For tatting: A single tatted knot is comprised of two double half hitches cast onto the needle in different directions, forming one lark’s-head knot. Thread milliner’s needle with 1 yard (.9 m) of embroidery thread. Insert the needle to the left side of what will be the finished length of the looped stitch (see Figures 1 and 2). Take a stitch into the button from right to left, exiting the needle through the beginning point. Do not pull the needle all the way through the button; leave the working thread hanging below the needle. Work the first half of knot by placing your finger from left to right under the thread exiting from the button, turn your finger to the left over the base thread; insert the needle into the loop formed over your finger back to front. Pull the thread down the needle to the button. Work the second half of knot by placing your finger under the thread from right to left, turn your finger to point up and bend it into your palm; insert the needle into the loop formed over your finger from front to back. Pull the thread down the needle to the button. Use a uniform firm tension for each knot. Repeat the above steps for each double knot. When the required number of double knots are formed, grasp the knots with the left hand and pull the needle through both the fabric and the knots with the right hand, tightening the working thread firmly down and to the right.
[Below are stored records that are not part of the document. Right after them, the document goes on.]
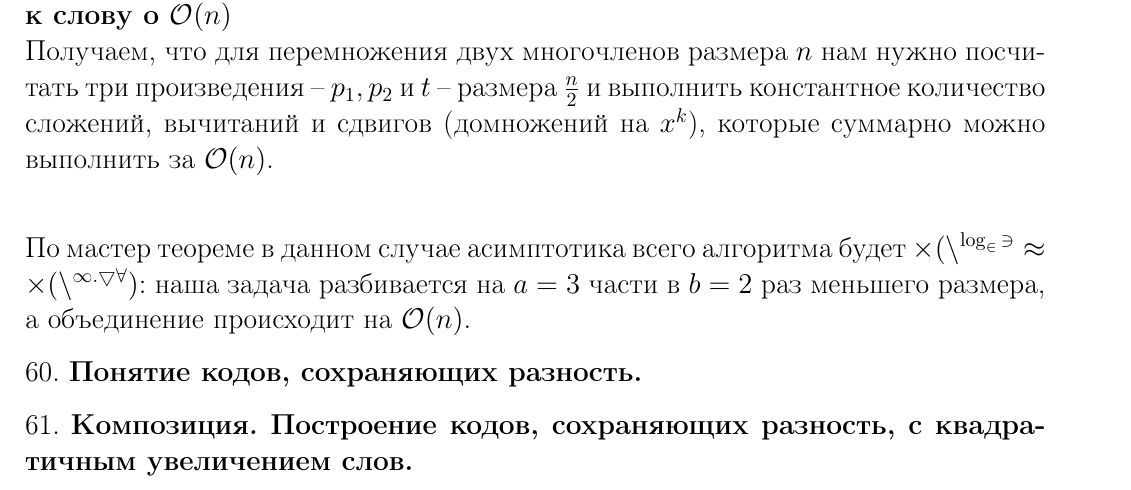
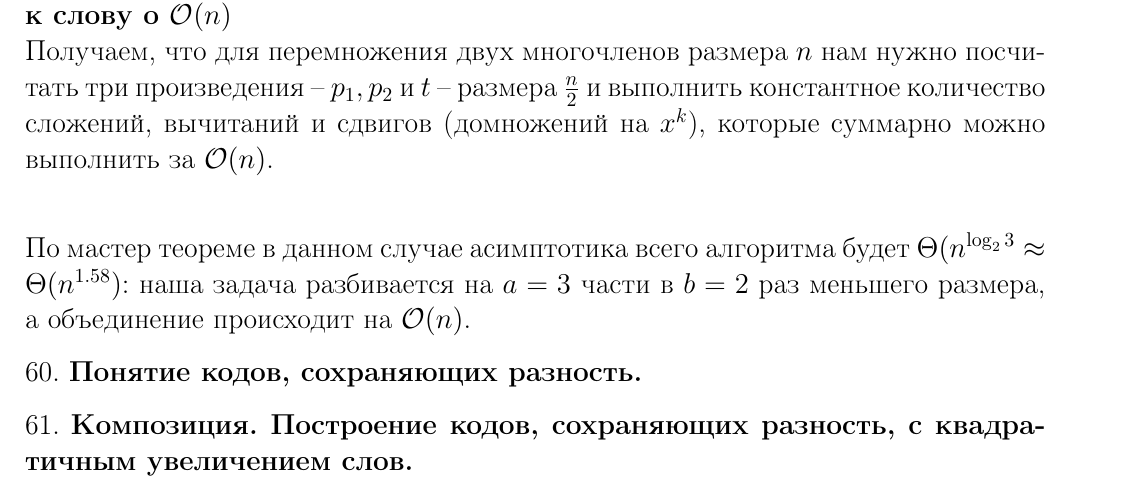
Before and after one commit to Win4ap/algorithms-exam-2023, a LaTeX document (questions.tex): part of page 13 of 14, cut so that both start at the same text. Compiled offline with pdfLaTeX.

Commit message:
fix render

```diff
--- a/questions.tex
+++ b/questions.tex
@@ -557,7 +557,7 @@ TODO(выполнить подстановки чтобы доказать ко
 \\\textbf{к слову о $\mathcal{O}(n)$}\\
 Получаем, что для перемножения двух многочленов размера $n$ нам нужно посчитать три произведения -- $p_1, p_2$ и $t$ -- размера $\frac{n}{2}$ и выполнить константное количество сложений, вычитаний и сдвигов (домножений на $x^k$), которые суммарно можно выполнить за $\mathcal{O}(n)$.\\
 
-По мастер теореме в данном случае асимптотика всего алгоритма будет $\mathcal{\Theta(n^{\log_23}} \approx \mathcal{\Theta(n^{1.58})}$: наша задача разбивается на $a = 3$ части в $b = 2$ раз меньшего размера, а объединение происходит на $\mathcal{O}(n)$.
+По мастер теореме в данном случае асимптотика всего алгоритма будет $\Theta(n^{\log_23} \approx \Theta(n^{1.58})$: наша задача разбивается на $a = 3$ части в $b = 2$ раз меньшего размера, а объединение происходит на $\mathcal{O}(n)$.
 
 60. \textbf{Понятие кодов, сохраняющих разность.}
 
```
Take the needle down through the fabric to the right side of the looped stitch and up through the fabric to begin a new looped stitch. For picots, leave a short length of thread on the needle before the second half of the knot is completed and a loop or picot will form between the finished knots.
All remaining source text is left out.